If you haven’t heard, Google+ has “gone public” — meaning that you no longer need an invitation to get in. I had a brief chance to try it out during the testing phase, when author Jason Matthews (who’s written an excellent ebook on self-publishing ebooks) sent me an invitation. It is definitely worth getting familiar with.
While it has only a fraction of the users of Facebook at this point (and yet that still equals millions), I’d be very surprised if that doesn’t skyrocket in 2012. So, yes, you will find a lot of people are not there yet — but I think they will be. But the reason I’m hyping it up a little bit is not the number of people already on it, but rather one simple feature. You’ll find lots of debate online about whether it’s better than Facebook or Twitter, blah, blah, blah. So, I’m not going to get into that. Instead, I just want to share with you the benefit of its most basic feature — adding people to “circles.”
Basically, Google+ (also referred to as Google Plus and G+) allows you to set up circles of contacts to which you can add whomever you want. This means you can have a circle for friends, customers, family, coworkers, and so on. Technically, you can achieve something of the same in Facebook, but the big deal here is how easy it is in G+. In fact, I’d be very surprised if Facebook doesn’t overhaul its interface in the not-too-distant future to reflect this. Simply put, you just drag an icon of a contact (looks like a little rectangle with the person’s name and photo) into whichever circle (or circles) you choose. It’s very visual and easy. Love it.
So, for authors, this feature is a tremendous and nearly effortless way to segregate your contacts in basically unlimited ways. You can have a circle for fans, customers, business contacts (like marketing prospects), potential fans/customers, inner-circle supporters, publishing industry contacts, etc. Then, as these circles get established, you can choose them (however many) to receive your status updates — business people only receive business-related updates; fans receive updates on your characters or insights; your family receives updates on your holiday travel plans.

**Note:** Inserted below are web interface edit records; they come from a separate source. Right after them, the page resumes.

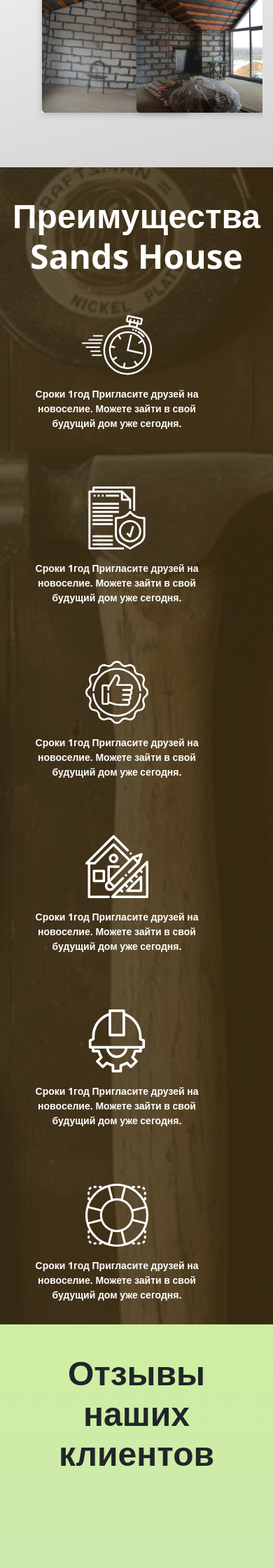
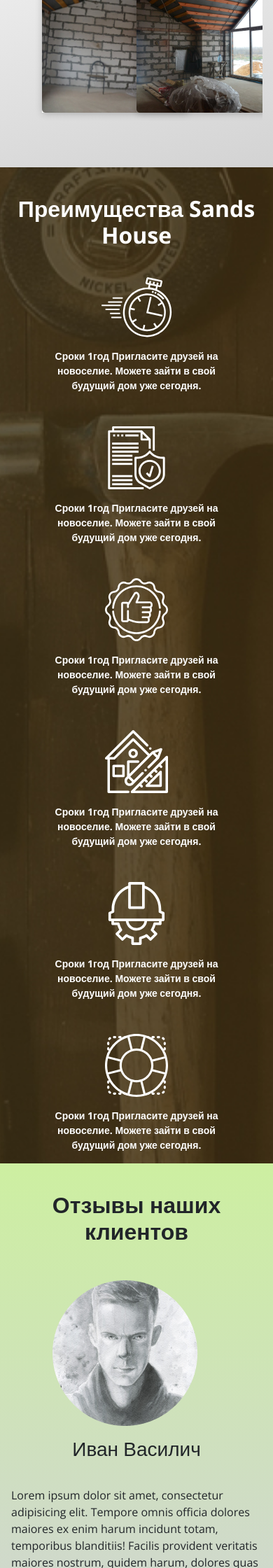
Before and after one commit to windcrack/sandhouse, a PHP site: page / in a window 390 px wide; the page is wider, and only the part inside the window is pictured. Shown: the part 1800-4040 px from the top of that part at 70% size. Run offline with PHP 8.4, Linux system fonts and the light colour scheme.

Commit message:
18-01 0:17

```diff
--- a/css/style.css
+++ b/css/style.css
@@ -290,5 +303,51 @@ footer .contatctBlock .contactBlockText p {
     transform: translateX(-2rem);
   }
 }
+@media screen and (max-width: 600px) {
+  .mainBlock h1 {
+    padding: 0;
+    font-size: 3rem;
+  }
+  .mainBlock .arrowDown {
+    margin-top: 3rem;
+  }
+
+  h2 {
+    font-size: 2rem;
+  }
+
+  .blockDescription .btnBlock {
+    display: flex;
+    justify-content: space-between;
+    padding: 0;
+  }
+  .blockDescription .textDescription {
+    text-align: justify;
+    padding: 0;
+  }
+
+  .contactForm .mainFormBlock {
+    transform: translateX(0rem);
+  }
+
+  .comment .comBlockMain {
+    padding: 0.125rem 0 0 0;
+  }
+  .comment .comBlockMain .comAvatar {
+    display: flex;
+  }
+  .comment .comBlockMain .comAvatar img {
+    margin-top: 0;
+    margin-right: auto;
+    margin-left: auto;
+  }
+  .comment .comBlockMain .comText .name {
+    text-align: center;
+  }
+
+  .advantages .advBlock .advBlockText {
+    margin: 1rem auto;
+  }
+}
 
 /*# sourceMappingURL=style.css.map */
--- a/index.html
+++ b/index.html
@@ -6,6 +6,7 @@
 	<!-- Bootstrap -->
 	<link rel="stylesheet" href="css/bootstrap.min.css">
 	<link rel="stylesheet" href="css/bootstrap-grid.min.css">
+	<meta name="viewport" content="width=device-width, initial-scale=1, shrink-to-fit=no">
 	<!-- My stile -->
 	<link rel="stylesheet" href="css/style.css">
 	<link rel="stylesheet" type="text/css" href="slick/slick.css"/>
@@ -132,13 +133,15 @@
 			<div class="container">
 			<h2 class="title" id="comm">Отзывы наших клиентов</h2>
 				<div class="comBlockMain">
-					<div class="comAvatar">
+					<div class="row">
+						<div class="comAvatar col-md-12 col-lg-2">
 							<img src="img/avatar1.png" alt="Изображение">
 						</div>
-					<div class="comText">
+						<div class="comText col-md-12 col-lg-8 ml-lg-5">
 							<h3 class="name">Иван Василич</h3>
 							<p>Lorem ipsum dolor sit amet, consectetur adipisicing elit. Tempore omnis officia dolores maiores ex enim harum incidunt totam, temporibus blanditiis! Facilis provident veritatis maiores nostrum, quidem harum, dolores quas earum, tempore necessitatibus possimus. Libero unde ea dignissimos necessitatibus, dolorem sequi temporibus quibusdam enim facere cupiditate ducimus sit assumenda consectetur nulla?</p>
 							<p>Lorem ipsum dolor sit amet, consectetur adipisicing elit. Debitis, voluptates! Lorem ipsum dolor sit amet, consectetur adipisicing elit. Culpa ducimus esse earum aspernatur nisi magni quibusdam alias incidunt recusandae. Fuga?</p>
+						</div>
 					</div>
 				</div>
 			</div>
@@ -174,7 +177,7 @@
 			</div>
 		</section>
 		<section class="contactForm">
-			<div class="col-3 mainFormBlock">
+			<div class="col-lg-3 col-md-12 mainFormBlock">
 				<h2 class="title">Узнайте дату новоселья уже сегодня!</h2>
 				<form action="get" class="formBlock">
 					<input type="text" placeholder="Имя">
@@ -190,13 +193,15 @@
 		<div class="container">
 			<h2 class="title" id="footer">Контакты</h2>
 			<div class="contatctBlock">
-				<div class="contactBlockText">
+				<div class="row">
+					<div class="contactBlockText col-lg-6 col-md-12">
 						<p>Телефон:</p>
 						<p>Email:</p>
 						<p>Адрес:</p>
 					</div>
-				<div class="contactBlockMap">
+					<div class="contactBlockMap col-lg-6 col-md-12">
 						<img src="img/map.png" alt="Карта">
+					</div>
 				</div>
 			</div>
 		</div>
@@ -224,7 +229,17 @@
   				variableWidth: true,
 				infinity: true,
 				centerMode: true,
-				centerPadding: '50px'
+				centerPadding: '50px',
+				responsive: [
+					{
+				      breakpoint: 600,
+				      settings: {
+				        slidesToShow: 1,
+				        slidesToScroll: 1,
+				        arrows: false
+				      }
+				    }
+				]
 			});
 		});
 	</script>
--- a/sass/_media.scss
+++ b/sass/_media.scss
@@ -1,7 +1,10 @@
-@media screen and (min-width: 1366px){
+@media screen and (max-width: 1366px){
+	main{
+		max-width: auto;
+	}
 	.mainBlock{
 		.arrowDown{
-			padding-top: 9rem;
+			margin-top: 9rem;
 		}
 		h1,
 		.callBack{
@@ -14,3 +17,58 @@
 		}
 	}
 }
+@media screen and (max-width: 600px){
+	.mainBlock{
+		h1{
+			padding: 0;
+			font-size: $font48;
+		}
+		.arrowDown{
+			margin-top: 3rem;
+		}
+	}
+	h2{
+		font-size: $font48 - 1rem;
+	}
+	.blockDescription{
+		.btnBlock{
+			display: flex;
+			justify-content: space-between;
+			padding: 0;
+		}
+		.textDescription{
+			text-align: justify;
+			padding: 0;
+		}
+	}
+	.contactForm{
+		.mainFormBlock{
+			transform: translateX(0rem);
+		}
+	}
+	.comment{
+		.comBlockMain{
+			padding: 0.125rem 0 0 0;
+			.comAvatar{
+				display: flex;
+				img{
+					margin-top: 0;
+					margin-right: auto;
+					margin-left: auto;
+				}
+			}
+			.comText{
+				.name{
+					text-align: center;
+				}
+			}
+		}
+	}
+	.advantages{
+		.advBlock{
+			.advBlockText{
+				margin: 1rem auto;
+			}
+		}
+	}
+}
--- a/sass/style.scss
+++ b/sass/style.scss
@@ -1,4 +1,5 @@
 $lightYellow: #F9E8AC;
+$font48: 3rem;
 *{
 	margin: 0;
 	padding: 0;
@@ -46,8 +47,9 @@ header{
 		transform: translateY(6rem);
 	}
 	.arrowDown{
-		margin: auto;
-		padding-top: 27.625rem;
+		margin-left: auto;
+		margin-right: auto;
+		margin-top: 27.625rem;
 		cursor: pointer;
 	}
 	a{
@@ -62,7 +64,7 @@ header{
 	.title{
 		font-weight: 600;
 		line-height: 52px;
-		font-size: 48px;
+		font-size: $font48;
 		padding:2rem 0;
 		// text-align: justify;
 	}
@@ -86,14 +88,16 @@ header{
 	.btnBlock{
 		display: flex;
 		justify-content: space-between;
+		padding: 0 3rem;
 	}
 	.textDescription{
 		text-align: justify;
+		padding: 0 3rem;
 	}
 }
 h2{
 	font-weight: 600;
-	font-size: 3rem;
+	font-size: $font48;
 	text-align: center;
 }
 .advantages{
@@ -223,14 +227,18 @@ footer{
 		padding-top:2.75rem;
 	}
 	.contatctBlock{
-		display: flex;
-		justify-content: space-between;
-		align-items: center;
 		padding: 3.625rem 0 7rem 0;
 		.contactBlockText{
+			margin: auto 0;
 			p{
 				padding-bottom: 2rem;
 			}
+		}
+	}
+	.contactBlockMap{
+		display: flex;
+		img{
+			margin-left: auto;
 		}
 	}
 }
```
Also changed, not shown: other parts of css/style.css (+21 -8 lines), 1 other file. Lines whose indentation alone changed are shown as unchanged.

I may write more in the future about the benefits of Google+, but as of right now, this feature alone has won me over. Not that it means getting off Facebook — after all, all of the major social-media platforms have advantages and disadvantages — but it’s certainly a tool well worth adding to my author toolbox.